Impact of large-scale pre-training on intra- and inter-domain transfer learning in full and few-shot regimes
Transfer learning aims on exploiting models pre-trained on large amounts of source data for re-use on wide range of target downstream tasks and dataset, and it has been successfully employed to enable training with small target data sizes. Recent line of work posits strong benefits for model generalization and transfer when model size, data size and compute budget are increased for the pre-training. It remains however still largely unclear how the observed transfer improvement due to increase in scale also depends on degree to which source and target datasets are related to each other. We will review recent evidence of large-scale pre-training impact on full and few-shot transfer learning in intra- and inter-domain scenarios, motivating necessity for systematic experiments that may deliver scaling laws for transfer performance dependent on model, data size, compute budget, composition of large source dataset used for pre-training and degree of alignment between source and target datasets. Such experiments require vast compute resources and proper utilization of supercomputing facilities. As an outlook, we will introduce COVIDNetX initiative that aims on studying large-scale intra- and inter-domain transfer learning in a specific use case where relevant pattern detection is performed on target medical imaging datasets that have much smaller size than large source data used during pre-training.

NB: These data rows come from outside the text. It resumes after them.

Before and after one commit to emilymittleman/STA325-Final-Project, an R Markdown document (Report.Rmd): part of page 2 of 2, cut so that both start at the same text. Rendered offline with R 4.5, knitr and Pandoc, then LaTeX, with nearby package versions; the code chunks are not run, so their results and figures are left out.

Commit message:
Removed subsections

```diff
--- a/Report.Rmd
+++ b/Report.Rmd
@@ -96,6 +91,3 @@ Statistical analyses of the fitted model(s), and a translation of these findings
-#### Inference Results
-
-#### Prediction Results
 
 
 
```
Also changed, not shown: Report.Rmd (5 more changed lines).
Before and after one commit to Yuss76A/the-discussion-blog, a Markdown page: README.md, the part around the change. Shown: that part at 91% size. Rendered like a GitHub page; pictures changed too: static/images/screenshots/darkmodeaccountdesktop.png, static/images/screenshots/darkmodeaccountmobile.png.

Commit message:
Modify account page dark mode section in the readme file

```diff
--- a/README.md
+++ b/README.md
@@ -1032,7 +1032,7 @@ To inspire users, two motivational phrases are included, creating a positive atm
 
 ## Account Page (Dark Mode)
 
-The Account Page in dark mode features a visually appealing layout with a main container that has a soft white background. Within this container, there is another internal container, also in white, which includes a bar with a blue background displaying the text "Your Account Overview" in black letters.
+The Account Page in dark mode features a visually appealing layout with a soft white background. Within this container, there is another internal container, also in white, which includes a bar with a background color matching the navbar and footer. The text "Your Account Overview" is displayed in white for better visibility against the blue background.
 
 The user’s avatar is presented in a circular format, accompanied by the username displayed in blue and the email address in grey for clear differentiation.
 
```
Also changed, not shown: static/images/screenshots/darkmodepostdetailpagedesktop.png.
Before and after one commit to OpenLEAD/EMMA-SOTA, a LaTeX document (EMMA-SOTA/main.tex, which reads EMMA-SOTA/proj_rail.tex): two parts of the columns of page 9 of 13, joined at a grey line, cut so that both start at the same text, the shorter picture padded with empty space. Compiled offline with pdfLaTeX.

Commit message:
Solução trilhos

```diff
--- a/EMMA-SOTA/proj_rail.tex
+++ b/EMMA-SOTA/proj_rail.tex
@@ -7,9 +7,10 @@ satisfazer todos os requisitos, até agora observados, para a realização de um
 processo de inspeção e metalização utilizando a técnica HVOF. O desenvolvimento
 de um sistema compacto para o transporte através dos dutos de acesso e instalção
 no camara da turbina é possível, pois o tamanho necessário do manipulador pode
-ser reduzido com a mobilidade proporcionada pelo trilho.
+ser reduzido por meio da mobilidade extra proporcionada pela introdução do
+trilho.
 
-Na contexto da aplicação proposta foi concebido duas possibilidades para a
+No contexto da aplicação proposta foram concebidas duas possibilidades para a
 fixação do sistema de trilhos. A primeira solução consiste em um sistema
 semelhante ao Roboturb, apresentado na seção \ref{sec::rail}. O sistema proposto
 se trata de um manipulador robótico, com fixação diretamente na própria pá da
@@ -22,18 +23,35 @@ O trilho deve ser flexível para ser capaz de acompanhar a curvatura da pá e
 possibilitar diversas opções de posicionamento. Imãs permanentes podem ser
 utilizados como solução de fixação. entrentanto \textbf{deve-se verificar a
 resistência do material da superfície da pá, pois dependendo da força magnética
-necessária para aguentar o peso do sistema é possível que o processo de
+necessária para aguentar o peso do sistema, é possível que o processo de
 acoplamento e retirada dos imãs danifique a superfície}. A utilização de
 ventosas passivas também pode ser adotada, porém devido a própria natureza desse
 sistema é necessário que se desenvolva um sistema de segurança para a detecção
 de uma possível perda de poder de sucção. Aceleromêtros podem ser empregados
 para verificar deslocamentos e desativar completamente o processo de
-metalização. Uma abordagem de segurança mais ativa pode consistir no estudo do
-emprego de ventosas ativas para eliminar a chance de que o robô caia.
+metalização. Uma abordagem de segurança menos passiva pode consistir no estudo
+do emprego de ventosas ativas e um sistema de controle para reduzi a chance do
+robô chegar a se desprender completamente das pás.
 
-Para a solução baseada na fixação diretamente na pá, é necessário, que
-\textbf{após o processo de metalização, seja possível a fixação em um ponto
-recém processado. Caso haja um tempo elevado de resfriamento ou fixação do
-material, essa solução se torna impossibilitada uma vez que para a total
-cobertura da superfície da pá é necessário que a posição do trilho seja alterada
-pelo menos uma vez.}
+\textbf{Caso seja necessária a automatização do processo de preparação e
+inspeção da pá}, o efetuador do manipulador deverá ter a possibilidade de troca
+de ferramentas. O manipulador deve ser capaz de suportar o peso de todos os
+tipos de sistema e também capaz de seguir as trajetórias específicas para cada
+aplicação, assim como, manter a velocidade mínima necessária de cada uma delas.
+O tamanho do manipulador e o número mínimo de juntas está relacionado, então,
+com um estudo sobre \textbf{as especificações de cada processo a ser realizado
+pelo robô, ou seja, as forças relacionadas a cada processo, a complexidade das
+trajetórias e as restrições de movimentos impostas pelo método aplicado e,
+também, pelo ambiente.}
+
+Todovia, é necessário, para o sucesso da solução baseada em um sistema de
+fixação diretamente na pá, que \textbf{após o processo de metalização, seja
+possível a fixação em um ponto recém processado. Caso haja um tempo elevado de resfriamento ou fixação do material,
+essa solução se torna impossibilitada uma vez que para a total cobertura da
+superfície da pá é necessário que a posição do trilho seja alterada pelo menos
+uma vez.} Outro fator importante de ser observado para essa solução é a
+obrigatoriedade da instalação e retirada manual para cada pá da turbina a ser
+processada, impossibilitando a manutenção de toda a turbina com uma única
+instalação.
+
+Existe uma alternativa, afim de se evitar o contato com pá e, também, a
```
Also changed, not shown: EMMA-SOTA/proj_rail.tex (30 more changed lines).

Jenia Jitsev, Juelich Supercomputer Center, Helmholtz AI, Research Center Juelich
Jenia is a senior researcher at Juelich Supercomputing Center (JSC), leading a lab that deals with large-scale transferable deep learning. His background is in machine learning, neuroscience and computer science, with research work evolving in the overlap of machine learning and computational neuroscience. He did his PhD with Prof. von der Malsburg on unsupervised learning and self-organization in the hierarchical recurrent networks of the visual cortex, with applications to face and object recognition. During his postdoc, he did work on models of reward-based reinforcement learning in the cortico-basal gangia brain network, for which he received Best Paper Award from IEEE and the International Society of Neural Networks. His current research focus is on various types of large-scale neural network training to obtain generic models that can be efficiently transferred across various datasets, domains and tasks. To enable this kind of large-scale learning and transfer experiments, he also deals with distributed training of deep learning models across multiple GPUs or other accelerators on supercomputers like JUWELS Booster at JSC.